Records to use
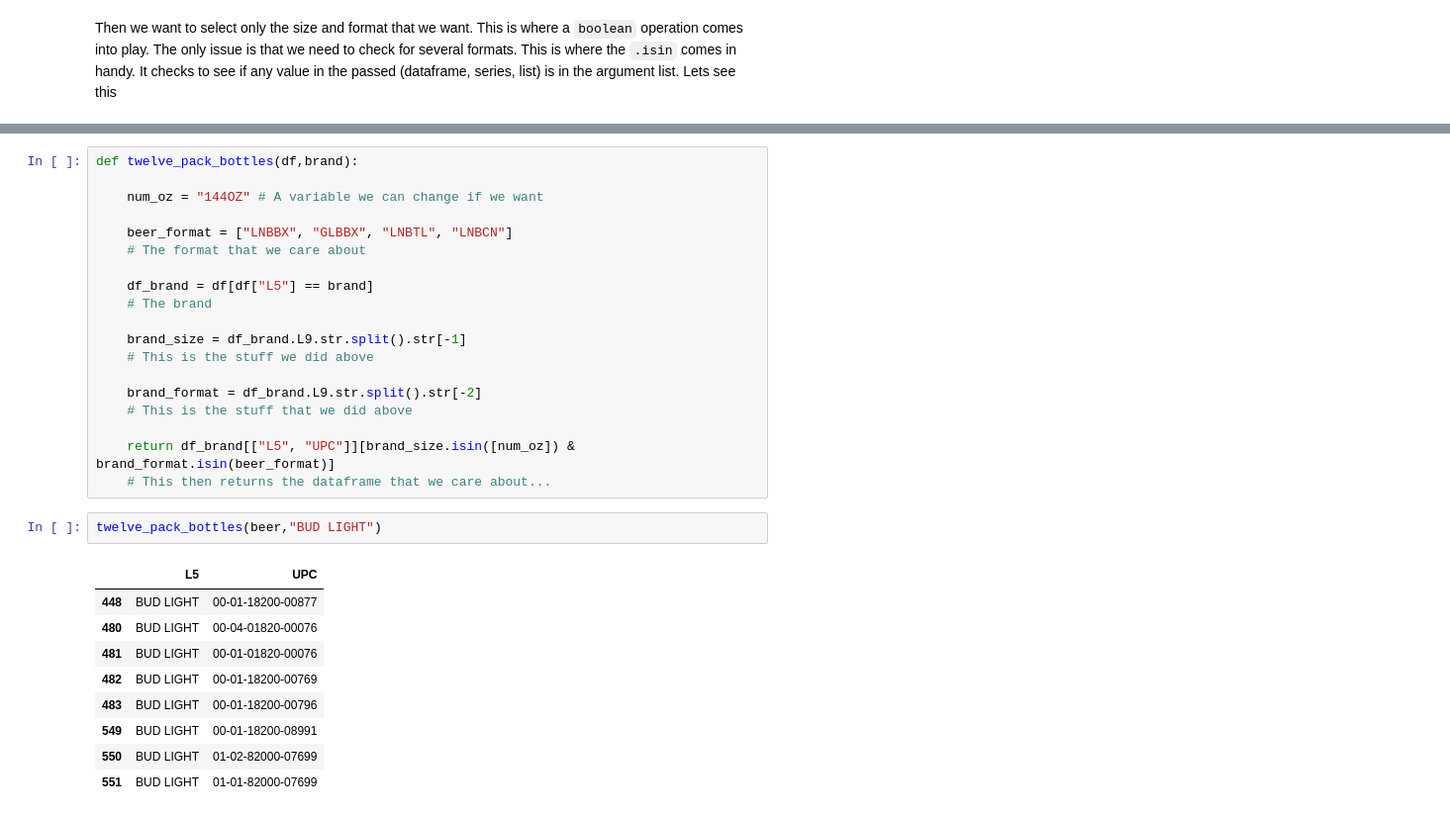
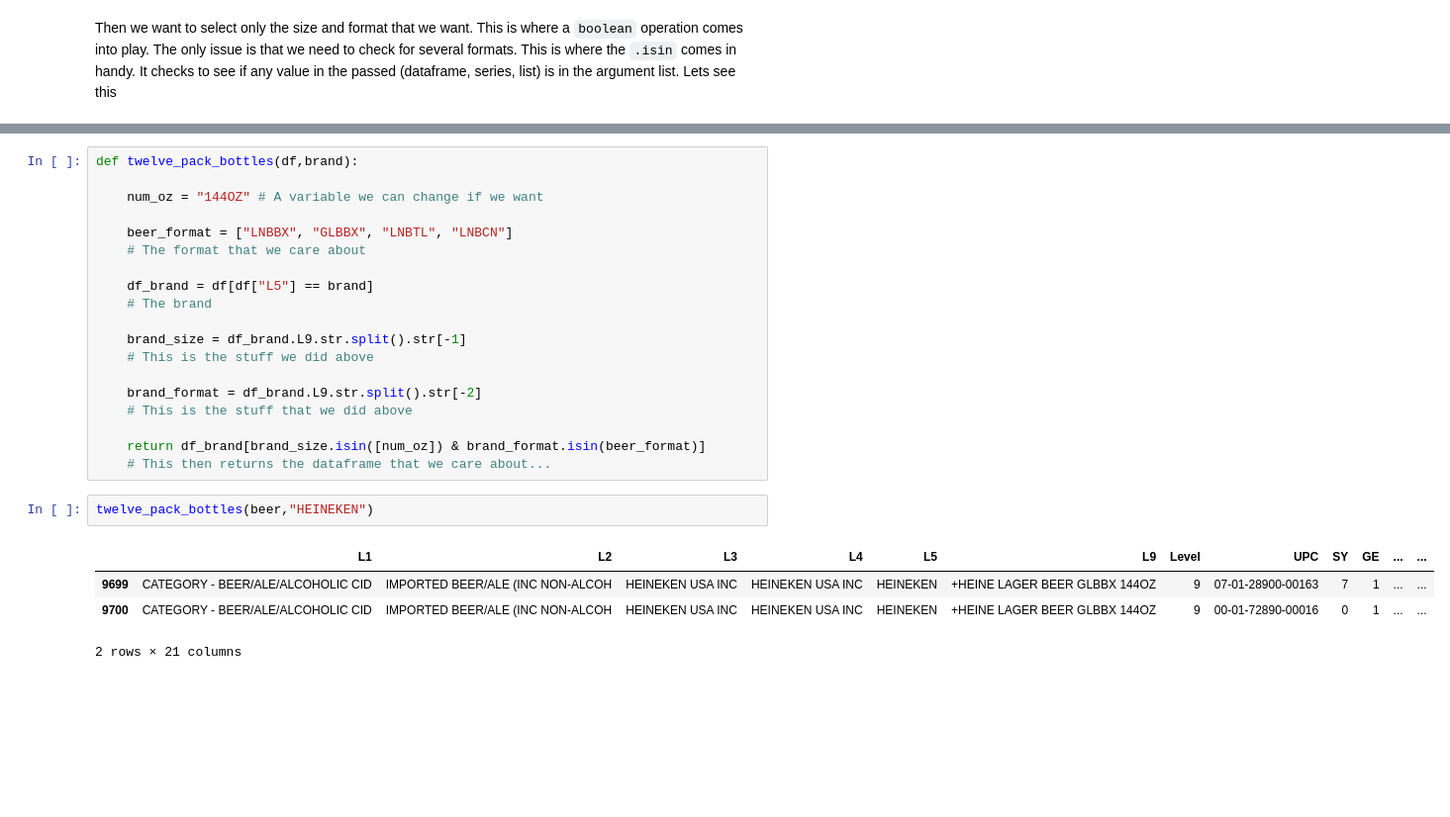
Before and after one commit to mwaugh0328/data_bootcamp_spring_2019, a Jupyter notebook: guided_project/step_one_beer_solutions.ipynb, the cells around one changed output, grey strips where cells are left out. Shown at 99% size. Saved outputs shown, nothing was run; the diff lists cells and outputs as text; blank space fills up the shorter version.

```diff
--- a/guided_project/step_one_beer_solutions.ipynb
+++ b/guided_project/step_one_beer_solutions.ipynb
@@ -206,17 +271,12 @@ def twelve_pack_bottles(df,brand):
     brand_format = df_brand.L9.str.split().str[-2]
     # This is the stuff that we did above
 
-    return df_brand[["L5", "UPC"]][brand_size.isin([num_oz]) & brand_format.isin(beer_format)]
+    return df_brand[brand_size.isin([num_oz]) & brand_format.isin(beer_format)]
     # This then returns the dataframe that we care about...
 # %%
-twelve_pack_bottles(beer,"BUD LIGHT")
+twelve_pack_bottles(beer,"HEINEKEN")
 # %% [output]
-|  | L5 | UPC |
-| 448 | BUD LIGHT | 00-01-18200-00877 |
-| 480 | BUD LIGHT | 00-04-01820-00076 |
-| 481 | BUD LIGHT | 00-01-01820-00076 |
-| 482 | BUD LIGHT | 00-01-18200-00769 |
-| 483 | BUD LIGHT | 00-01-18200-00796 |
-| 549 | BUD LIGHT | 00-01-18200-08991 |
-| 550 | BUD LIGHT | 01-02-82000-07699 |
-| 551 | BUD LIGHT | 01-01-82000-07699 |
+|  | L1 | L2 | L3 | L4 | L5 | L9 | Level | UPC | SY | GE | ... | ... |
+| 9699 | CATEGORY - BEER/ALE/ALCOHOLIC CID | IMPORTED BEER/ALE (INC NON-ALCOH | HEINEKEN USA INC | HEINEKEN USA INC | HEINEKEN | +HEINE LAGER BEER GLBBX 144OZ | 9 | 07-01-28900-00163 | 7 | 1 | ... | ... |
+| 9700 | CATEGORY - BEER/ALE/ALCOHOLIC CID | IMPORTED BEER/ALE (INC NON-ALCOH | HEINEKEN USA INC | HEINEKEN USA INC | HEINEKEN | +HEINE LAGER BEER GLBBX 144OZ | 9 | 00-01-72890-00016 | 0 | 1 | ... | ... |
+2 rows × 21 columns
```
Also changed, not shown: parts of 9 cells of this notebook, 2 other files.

Task brief
Wherever a line contains the string "ipynb", copy that line from the data.

Answer to the problem
Before and after one commit to mwaugh0328/data_bootcamp_spring_2019, a Jupyter notebook: guided_project/step_one_beer_solutions.ipynb, the cells around one changed output, grey strips where cells are left out. Shown at 99% size. Saved outputs shown, nothing was run; the diff lists cells and outputs as text; blank space fills up the shorter version.
--- a/guided_project/step_one_beer_solutions.ipynb
+++ b/guided_project/step_one_beer_solutions.ipynb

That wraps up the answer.